Why did you decide to revive Cooper Back in particular? In ’93 I released an elliptical seriffed blackletter font called Ferox and Cooper Black was the inspiration. Since then I’ve spent a fair bit of my career designing type with rounded or soft terminals. The Tate font family is probably my best known of these. I’m motivated by typeforms that have powerful foundations in pop culture, and Cooper Black is the most loved of all.
Why do you think it’s remained so popular over the years? It never looks bad. For that reason it’s available in signage and custom print shops EVERYWHERE. It’s thoroughly embedded in the collective psyche, and so its happy, fun and comforting spirit always reassures.

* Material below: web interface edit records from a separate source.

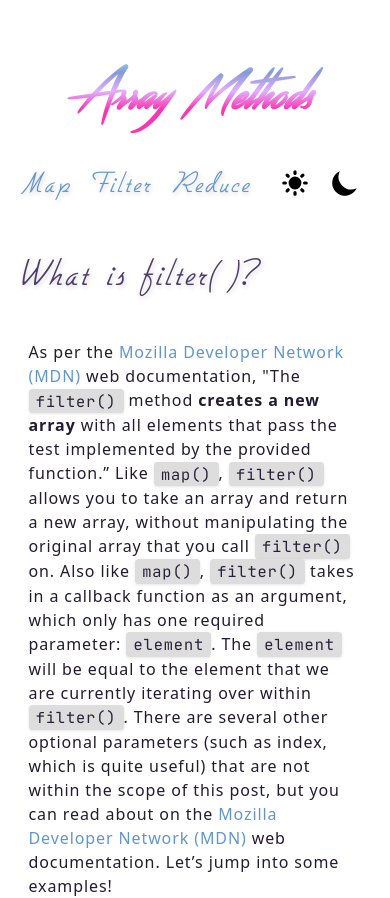
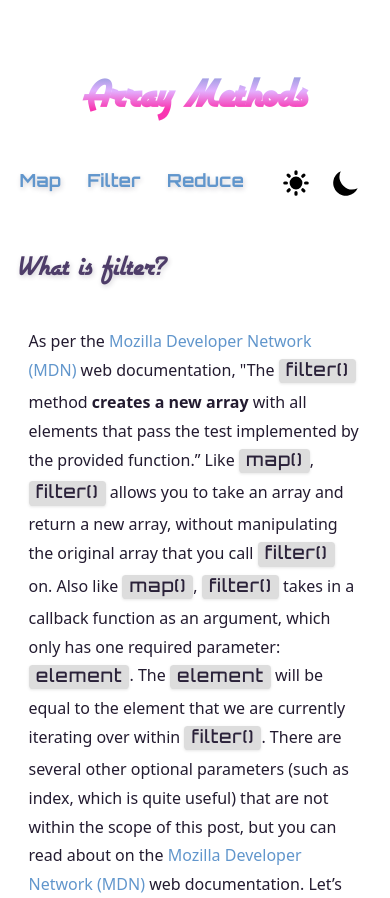
Before and after one commit to smithbm2316/array-methods-js, a website built with Parcel: page src/methods/filter.html in a window 390 px wide. Shown: the top 898 px of the page. Built offline with nearby package versions, Linux system fonts and the light colour scheme.

Commit message:
updated fonts with woffs instead of ttfs

```diff
--- a/src/components/bannerLogo.js
+++ b/src/components/bannerLogo.js
@@ -11,7 +11,7 @@ export class BannerLogo extends LitElement {
       .logo {
         display: flex;
         justify-content: center;
-        font-family: "Streamster";
+        font-family: "Airstream", system-ui, -apple-system, sans-serif;
         position: relative;
         width: 100%;
       }
--- a/src/components/navMenu.js
+++ b/src/components/navMenu.js
@@ -7,9 +7,9 @@ export class NavMenu extends LitElement {
         display: flex;
         justify-content: space-evenly;
         align-items: center;
-        font-family: "Gilles Gothic", --apple-system, Helvetica, Arial,
+        font-family: "Orbitron Bold", --apple-system, Helvetica, Arial,
           sans-serif;
-        font-size: 2rem;
+        font-size: 1.5rem;
         margin: 0 auto;
         width: 80%;
       }
@@ -74,7 +74,9 @@ export class NavMenu extends LitElement {
       }
 
       @media (max-width: 600px) {
-        nav a,
+        nav a {
+          font-size: 1.25rem;
+        }
         .toggle-theme {
           font-size: 1.75rem;
         }
@@ -83,12 +85,13 @@ export class NavMenu extends LitElement {
       @media (max-width: 420px) {
         nav {
           justify-content: space-between;
+          align-items: center;
           width: 100%;
         }
 
         nav a,
         .toggle-theme {
-          font-size: 1.75rem;
+          font-size: 1rem;
         }
       }
     `;
--- a/src/css/main.css
+++ b/src/css/main.css
@@ -7,18 +7,20 @@
 */
 
 @font-face {
-  font-family: "Streamster";
-  src: url("../assets/streamster.ttf");
+  font-family: "Airstream";
+  font-weight: normal;
+  font-style: normal;
+  src: url("../assets/Airstream-webfont.woff") format("woff");
 }
 
 @font-face {
-  font-family: "Eurostile";
-  src: url("../assets/eurostile.TTF");
+  font-family: "Orbitron Medium";
+  src: url("../assets/orbitron-medium-webfont.woff") format("woff");
 }
 
 @font-face {
-  font-family: "Gilles Gothic";
-  src: url("../assets/gilles-gothic.ttf");
+  font-family: "Orbitron Bold";
+  src: url("../assets/orbitron-bold-webfont.woff") format("woff");
 }
 
 @font-face {
@@ -173,10 +175,9 @@ html {
 
   background: var(--bg);
   color: var(--text);
-  font-family: "Eurostile", --apple-system, Helvetica, Arial, sans-serif;
+  font-family: "Orbitron Medium", --apple-system, Helvetica, Arial, sans-serif;
   font-size: 18px;
   font-weight: 400;
-  letter-spacing: 0.05rem;
 }
 
 header {
@@ -200,8 +201,8 @@ main {
 
 main h2 {
   color: var(--heading-text);
-  font-family: "Gilles Gothic", -apple-system, Helvetica, Arial, sans-serif;
-  font-size: 3rem;
+  font-family: "Airstream", -apple-system, Helvetica, Arial, sans-serif;
+  font-size: 2.5rem;
   font-weight: normal;
   margin: 2rem 0;
   text-shadow: var(--heading-shadow);
@@ -209,6 +210,7 @@ main h2 {
 
 main > p,
 main > div {
+  line-height: 1.8;
   margin: 2rem 0;
 }
 
@@ -272,8 +274,8 @@ main > div {
   display: flex;
   justify-content: space-evenly;
   align-items: center;
-  font-family: "Gilles Gothic", -apple-system, Helvetica, Arial, sans-serif;
-  font-size: 2rem;
+  font-family: "Orbitron Bold", -apple-system, Helvetica, Arial, sans-serif;
+  font-size: 1.5rem;
   position: absolute;
   top: 20px;
   width: 100%;
@@ -340,9 +342,10 @@ main > div {
   border-radius: 0.2rem;
   box-shadow: var(--inline-snippet-shadow);
   color: var(--inline-snippet-text);
-  font-family: "JetBrains Mono", monospace;
+  font-family: "Orbitron Medium", sans-serif;
   font-weight: 400;
-  font-size: 0.85rem;
+  font-size: 1rem;
+  letter-spacing: 0.05rem;
   padding: 0.15rem 0.4rem;
 }
 
@@ -454,11 +457,11 @@ main > div {
   }
 
   .landing-nav {
-    font-size: 1.75rem;
+    font-size: 1.5rem;
   }
 
   main h2 {
-    font-size: 2.5rem;
+    font-size: 2rem;
   }
 
   .landing-tagline {
@@ -474,7 +477,7 @@ main > div {
   }
 
   .landing-nav {
-    font-size: 1.5rem;
+    font-size: 1rem;
     justify-content: space-between;
     padding: 0 0.75rem;
   }
@@ -484,7 +487,7 @@ main > div {
   }
 
   main h2 {
-    font-size: 2.25rem;
+    font-size: 1.75rem;
   }
 
   main p {
--- a/src/methods/filter.html
+++ b/src/methods/filter.html
@@ -3,7 +3,6 @@
   <head>
     <meta charset="UTF-8" />
     <meta name="viewport" content="width=device-width, initial-scale=1.0" />
-    <link rel="icon" href="../assets/js.ico" type="image/x-icon" />
     <title>Filter - Array Methods</title>
     <link rel="stylesheet" href="../css/preflight.css" />
     <link rel="stylesheet" href="../css/main.css" />
@@ -17,7 +16,7 @@
     </header>
 
     <main>
-      <h2>What is filter()?</h2>
+      <h2>What is filter?</h2>
 
       <p>
         As per the
```
Also changed, not shown: package.json (+4 -5 lines), src/index.html (+0 -1 lines), src/methods/map.html (+1 -2 lines), src/methods/reduce.html (+1 -2 lines), src/assets/Airstream-webfont.woff (added), src/assets/JetBrainsMono-Regular 2.woff2 (deleted), src/assets/eurostile.TTF (deleted), src/assets/gilles-gothic.ttf (deleted), src/assets/js.ico (deleted), src/assets/orbitron-bold-webfont.woff (added), src/assets/orbitron-medium-webfont.woff (added), src/assets/streamster.ttf (deleted), 4 other files.
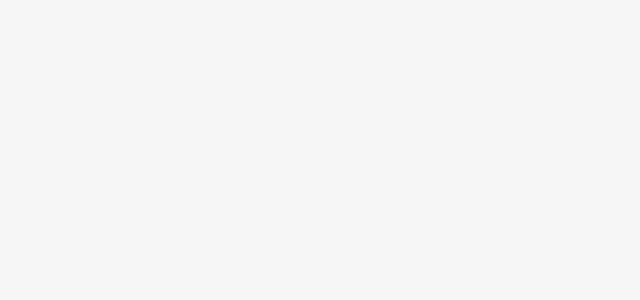
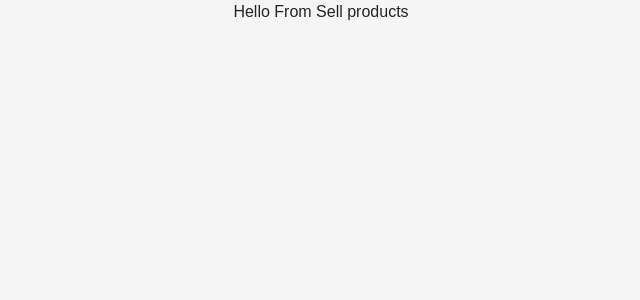
Before and after one commit to UsaidDev/OlxProject, a React (Create React App) app: page /sellproduct in a window 1280 px wide. Before the commit this address had no page. Shown: the top 300 px of the page, without its empty margins (319-959 px from the left). Built offline with nearby package versions, Linux system fonts and the light colour scheme.

Commit message:
Page not Found Added

```diff
--- a/src/App.js
+++ b/src/App.js
@@ -2,12 +2,16 @@ import { Routes, Route } from "react-router-dom";
 import Home from './Page/Home';
 import Login from './Page/Login'
 import SignupPage from "./Page/SignupPage";
+import Sellproduct from './Page/Sellproducts';
+import Notfound from "./Page/Notfound";
 const App = () => {
   return (
     <Routes>
       <Route path="/" element={<Home />} />
       <Route path="/login" element={<Login />} />
       <Route path="/signup" element={<SignupPage />} />
+      <Route path='/sellproduct' element={<Sellproduct />} />
+      <Route path="*" element={<Notfound />} />
     </Routes>
   )
 };
--- a/src/Components/Header/Header.jsx
+++ b/src/Components/Header/Header.jsx
@@ -26,7 +26,9 @@ function Header() {
             </Link>
           </div>
           <div class="sell">
-            <div className="btn btn-primary">Sell Products</div>
+            <Link to={'/sellproduct'}>
+              <div className="btn btn-primary">Sell Products</div>
+            </Link>
           </div>
         </div>
       </nav>
--- a/src/Components/Login/Login.jsx
+++ b/src/Components/Login/Login.jsx
@@ -1,6 +1,7 @@
 import React from 'react';
 import './Login.css';
 import { Link } from 'react-router-dom';
+
 function Login() {
   return (
     <div>
--- /dev/null
+++ b/src/Components/Notfound/Notfound.jsx
@@ -0,0 +1,11 @@
+import React from 'react'
+import './Notfound.css'
+function Notfound() {
+  return (
+    <div>
+      <h1>Page not Found</h1>
+    </div>
+  )
+}
+
+export default Notfound
--- /dev/null
+++ b/src/Components/Sellproduct/Sellproduct.jsx
@@ -0,0 +1,11 @@
+import React from 'react'
+import './Sellproduct.css'
+function Sellproduct() {
+  return (
+    <div>
+      Hello From Sell products
+    </div>
+  )
+}
+
+export default Sellproduct
--- /dev/null
+++ b/src/FirebaseContext/FirebaseContext.jsx
@@ -0,0 +1,6 @@
+import {createContext} from 'react'
+
+
+
+
+const FirebaseContext=createContext(null)
--- a/src/Page/Login.jsx
+++ b/src/Page/Login.jsx
@@ -7,5 +7,4 @@ function Login() {
     </div>
   )
 }
-
 export default Login;
--- /dev/null
+++ b/src/Page/Notfound.jsx
@@ -0,0 +1,11 @@
+import React from 'react'
+import NotFound from '../Components/Notfound/Notfound'
+function Notfound() {
+  return (
+    <div>
+      <NotFound />
+    </div>
+  )
+}
+
+export default Notfound
--- /dev/null
+++ b/src/Page/Sellproducts.jsx
@@ -0,0 +1,11 @@
+import React from 'react'
+import Sellproduct from '../Components/Sellproduct/Sellproduct'
+function Sellproducts() {
+  return (
+    <div>
+      <Sellproduct />
+    </div>
+  )
+}
+
+export default Sellproducts
```
Also changed, not shown: src/Components/Signup/Signup.jsx (+5 -6 lines), src/Components/Notfound/Notfound.css (added), src/Components/Sellproduct/Sellproduct.css (added).
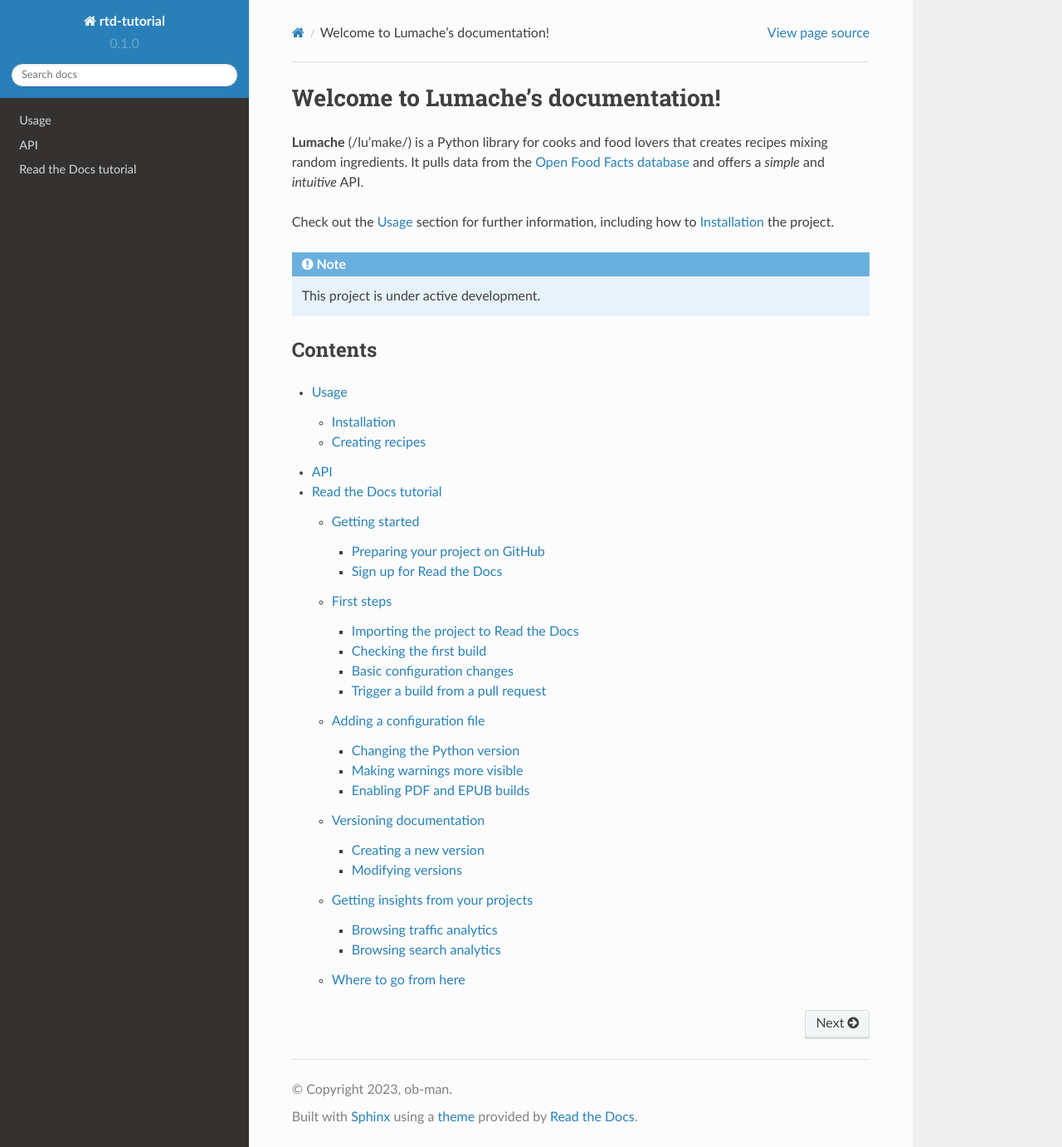
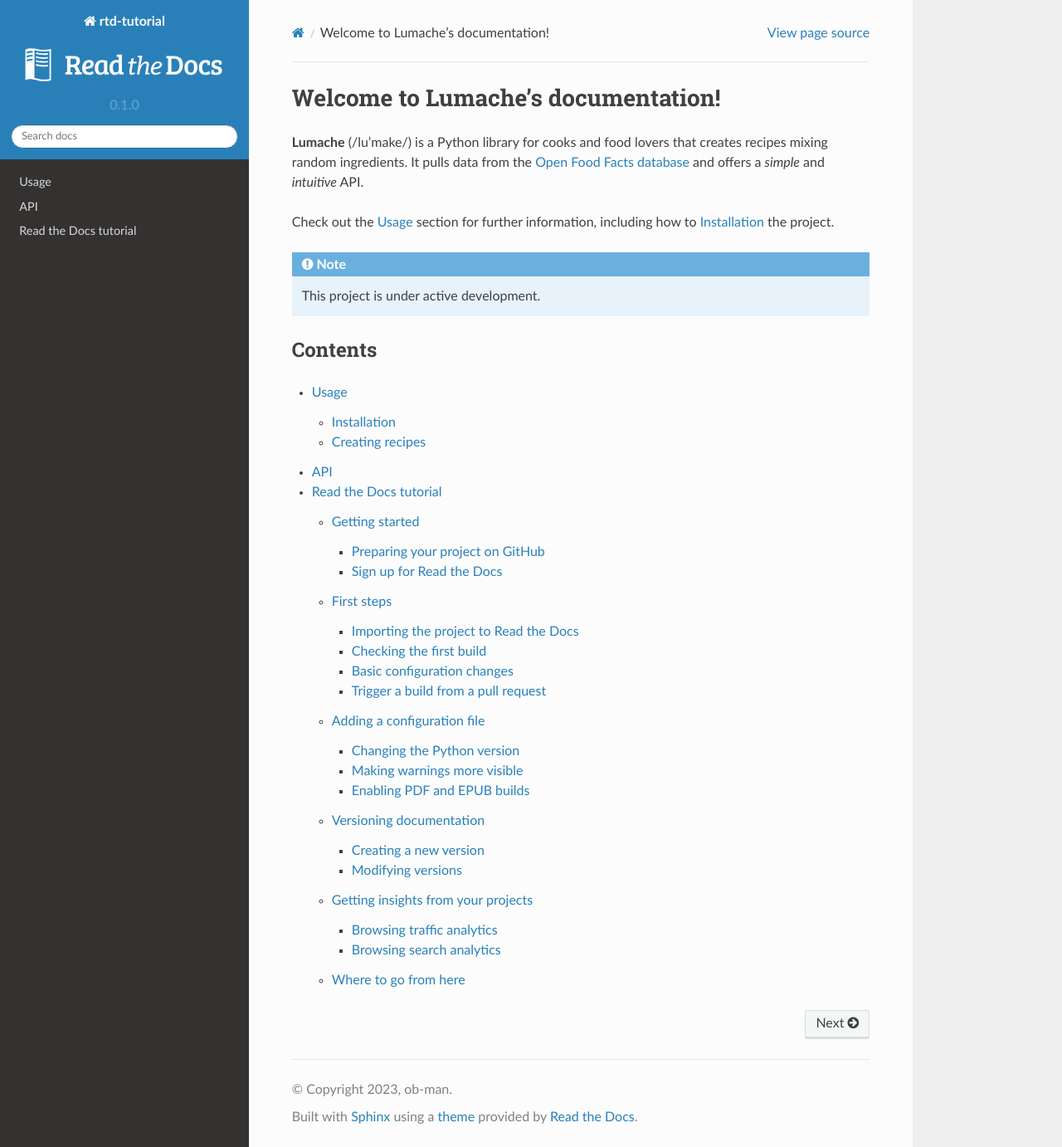
Before and after one commit to ob-man/rtd-tutorial, a Sphinx documentation site: the page built from docs/source/index.rst, in a window 1280 px wide and 1382 px high. Shown: the whole window at 83% size. Built offline with Sphinx 7.4.7 and the Read the Docs theme 2.0.0, drawn with Linux system fonts in a browser that asks for light colours.

Commit message:
add logo.svg

```diff
--- a/docs/source/conf.py
+++ b/docs/source/conf.py
@@ -35,3 +35,4 @@
 epub_show_urls = 'footnote'
 
 html_favicon = "img/favicon.png"
+html_logo = "img/logo.svg"
```
Also changed, not shown: docs/source/img/logo.svg (added).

What do the redesigned letterforms bring to it, as an already-iconic typeface? Two things. First of all the digital outlines of Cooper Black are fairly sloppy work when compared to the Cooper Black you see in a specimen book from the 1920s. I could have done a very authentic revival of the original, but I didn’t because there’s not a lot of value in that, its widespread use is proof that it’s not broken. I redesigned it because, like anything that’s a hundred years old, there’s something archaic about it. I wanted to see it without that.
The second thing is that the Cooper family is far less successful. The light weights lack the warmth because they were made for book text and so are narrow and have different details. New Kansas was designed as a display face, good for 14pt and above. Thus we were able to instill the spirit of the Black weight throughout the family.
Why’s it called New Kansas? Oz Cooper was raised in Kansas, The Wonderful Wizard of Oz, America’s best-loved homegrown fairytale was set in Kansas. Seemed right.
What are its distinguishing characteristics? It’s one of the very few elliptical serif designs and there aren’t many similar fonts. It’s fairly easy to tell it from Cooper Black because the serifs on the p and q are horizontal. Also, the e has a teardrop shaped counter whereas Cooper’s is semicircular.
What should I use it for? Absolutely everything, just like Cooper Black!
What other typefaces do you like to pair it with? It pairs well with fonts based on simple everyday handwriting. We also have New Kansas Text in development, a little narrower, more widely spaced and robust for those smaller sizes.